Animal Collective - Strawberry Jam
Download: Animal Collective - "Peacebone"
Download: Animal Collective- "Chores"
Strawberry Jam (Domino, 2007)
So no one on this blog has said much about Animal Collective's Strawberry Jam yet. I was going to post something about it back when it would be, you know, relevant and all that. However, due to a very unfortunate two weeks, the album is just coming into my possession.
And it's fantastic.
Mark your calendars, dear readers, because this is one of the rare days that I actually like something. A lot.
Fellow MFRer Pete Farrell, our co-worker and I were talking yesterday. Pete remarked that the Animal Collective write songs that sound like campfire sing-alongs on acid. Agreed. The swaying, drunken swagger that most Animal Collective songs have a has always been one of my favorite things about them. I love mayhem, and Strawberry Jam has loads of it.

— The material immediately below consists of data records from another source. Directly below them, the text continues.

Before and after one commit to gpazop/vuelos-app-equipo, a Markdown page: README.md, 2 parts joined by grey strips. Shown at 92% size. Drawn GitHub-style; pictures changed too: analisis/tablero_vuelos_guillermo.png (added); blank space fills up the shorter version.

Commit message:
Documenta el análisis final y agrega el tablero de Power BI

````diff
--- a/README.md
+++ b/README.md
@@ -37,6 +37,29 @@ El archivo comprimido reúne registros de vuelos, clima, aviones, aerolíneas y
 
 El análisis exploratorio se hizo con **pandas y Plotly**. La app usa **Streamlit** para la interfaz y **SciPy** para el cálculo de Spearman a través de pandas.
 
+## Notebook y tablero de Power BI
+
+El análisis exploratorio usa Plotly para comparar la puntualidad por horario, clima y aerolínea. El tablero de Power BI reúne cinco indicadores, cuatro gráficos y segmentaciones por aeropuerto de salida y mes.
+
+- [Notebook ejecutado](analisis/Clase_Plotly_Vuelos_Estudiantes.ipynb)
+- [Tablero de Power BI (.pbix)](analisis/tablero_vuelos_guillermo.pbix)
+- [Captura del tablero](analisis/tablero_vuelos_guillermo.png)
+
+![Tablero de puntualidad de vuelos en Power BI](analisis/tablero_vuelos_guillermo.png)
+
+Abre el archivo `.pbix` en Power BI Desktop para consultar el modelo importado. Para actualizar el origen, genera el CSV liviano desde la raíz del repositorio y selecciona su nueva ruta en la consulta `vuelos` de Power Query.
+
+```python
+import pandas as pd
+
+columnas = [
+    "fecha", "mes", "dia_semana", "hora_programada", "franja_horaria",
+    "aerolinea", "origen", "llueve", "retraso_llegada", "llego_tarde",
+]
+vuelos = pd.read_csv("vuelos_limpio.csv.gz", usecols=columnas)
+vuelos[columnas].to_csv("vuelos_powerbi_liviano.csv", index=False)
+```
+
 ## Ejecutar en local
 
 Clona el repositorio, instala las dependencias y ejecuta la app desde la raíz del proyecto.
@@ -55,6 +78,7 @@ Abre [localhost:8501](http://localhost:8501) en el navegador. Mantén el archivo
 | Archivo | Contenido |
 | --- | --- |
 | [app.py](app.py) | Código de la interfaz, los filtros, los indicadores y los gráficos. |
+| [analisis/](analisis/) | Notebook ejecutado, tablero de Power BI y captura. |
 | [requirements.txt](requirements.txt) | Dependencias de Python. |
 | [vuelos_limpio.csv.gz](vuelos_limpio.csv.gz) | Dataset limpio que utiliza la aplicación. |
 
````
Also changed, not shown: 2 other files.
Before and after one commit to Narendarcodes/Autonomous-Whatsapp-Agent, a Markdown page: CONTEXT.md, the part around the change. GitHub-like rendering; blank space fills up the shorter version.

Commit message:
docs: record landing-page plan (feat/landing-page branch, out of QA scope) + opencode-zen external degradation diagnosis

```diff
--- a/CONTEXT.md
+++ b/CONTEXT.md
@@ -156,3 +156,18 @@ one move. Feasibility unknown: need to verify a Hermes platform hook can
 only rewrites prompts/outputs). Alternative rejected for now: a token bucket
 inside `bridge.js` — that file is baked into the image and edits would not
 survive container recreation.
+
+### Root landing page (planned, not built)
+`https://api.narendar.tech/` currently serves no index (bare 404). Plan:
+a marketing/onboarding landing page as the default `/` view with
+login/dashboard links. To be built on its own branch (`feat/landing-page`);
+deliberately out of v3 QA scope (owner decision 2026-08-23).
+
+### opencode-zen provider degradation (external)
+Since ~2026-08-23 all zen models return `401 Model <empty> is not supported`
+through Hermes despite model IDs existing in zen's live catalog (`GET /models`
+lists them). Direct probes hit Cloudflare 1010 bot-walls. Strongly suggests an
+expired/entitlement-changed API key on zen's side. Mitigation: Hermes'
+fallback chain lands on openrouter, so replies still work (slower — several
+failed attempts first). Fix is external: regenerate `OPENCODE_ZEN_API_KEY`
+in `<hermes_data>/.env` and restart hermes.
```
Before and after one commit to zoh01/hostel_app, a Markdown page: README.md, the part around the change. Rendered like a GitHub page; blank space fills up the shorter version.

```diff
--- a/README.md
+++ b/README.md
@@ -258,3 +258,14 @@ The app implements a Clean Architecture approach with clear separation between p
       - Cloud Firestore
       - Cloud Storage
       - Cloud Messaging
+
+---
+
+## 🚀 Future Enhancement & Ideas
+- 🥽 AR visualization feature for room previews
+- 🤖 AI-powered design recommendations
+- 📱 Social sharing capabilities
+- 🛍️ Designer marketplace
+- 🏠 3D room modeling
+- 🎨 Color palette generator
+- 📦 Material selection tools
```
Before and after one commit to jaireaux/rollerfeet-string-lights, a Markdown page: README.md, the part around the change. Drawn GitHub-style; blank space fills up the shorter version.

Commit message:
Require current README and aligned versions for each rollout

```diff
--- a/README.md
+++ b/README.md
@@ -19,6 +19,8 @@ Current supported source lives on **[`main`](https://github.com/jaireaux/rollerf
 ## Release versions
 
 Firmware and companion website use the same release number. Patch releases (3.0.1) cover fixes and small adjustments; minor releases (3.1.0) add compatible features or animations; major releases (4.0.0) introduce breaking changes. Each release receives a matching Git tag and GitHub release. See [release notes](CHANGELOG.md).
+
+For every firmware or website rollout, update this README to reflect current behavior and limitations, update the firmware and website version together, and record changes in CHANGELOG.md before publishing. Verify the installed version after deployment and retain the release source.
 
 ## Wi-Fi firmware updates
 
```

I've always found it hard to talk about Animal Collective in terms of over-arching sound and style. I don't know if they're about that as a band. Their core instrumentation is built of repetitive guitar parts that have enough jangle and bounce to them so that they keep moving. But really, it's always the little flourishes that make the song. The well-timed spoon sound on the second verse of "Winter Wonder Land," the little '70's sci-fi keyboard clip at the beginning of "#1" and the intermittent whistle in "Peacebone" are the types of sounds that build this album. It's shambolic and cluttered, but we can still find something to grasp on to underneath it all.
Panda Bear has always been a great singer, but I think the Avey moments define the vocals on this record. I know he enrages some people, because I guess his voice sucks or something, but he's like the Matt Sharp of Animal Collective. A falsetto shriek here and there is like the punctuation in an e.e. cummings poem: Panda Bear yodels on and drags this way and that, and I really do think that if it wasn't for Avey bustin' on in, Animal Collective songs – on all their records, not just Jam – would lose a lot of forward momentum. His vox mark ends where ends need to be marked, stresses stretches of song that need stressing and I appreciate that.
The funny thing is, I looked at some reviews on other sites after writing this, and Pitchfork really like Avey on this record, too. Is this the coming of the Avey Empire? Yes. Yes it is.
The bottom line is that Strawberry Jam is a phenomenal record. It has the perfect blend of momentum, songwriting and unpredictable little flourishes and perfect little moments.
Now, maybe it's the fact that I can count the amount of sleep I've gotten in the past 3 days on one hand, but stay tuned for another rare "April Wright Loves Something Moment," because Iron & Wine have a pretty damn good new album out.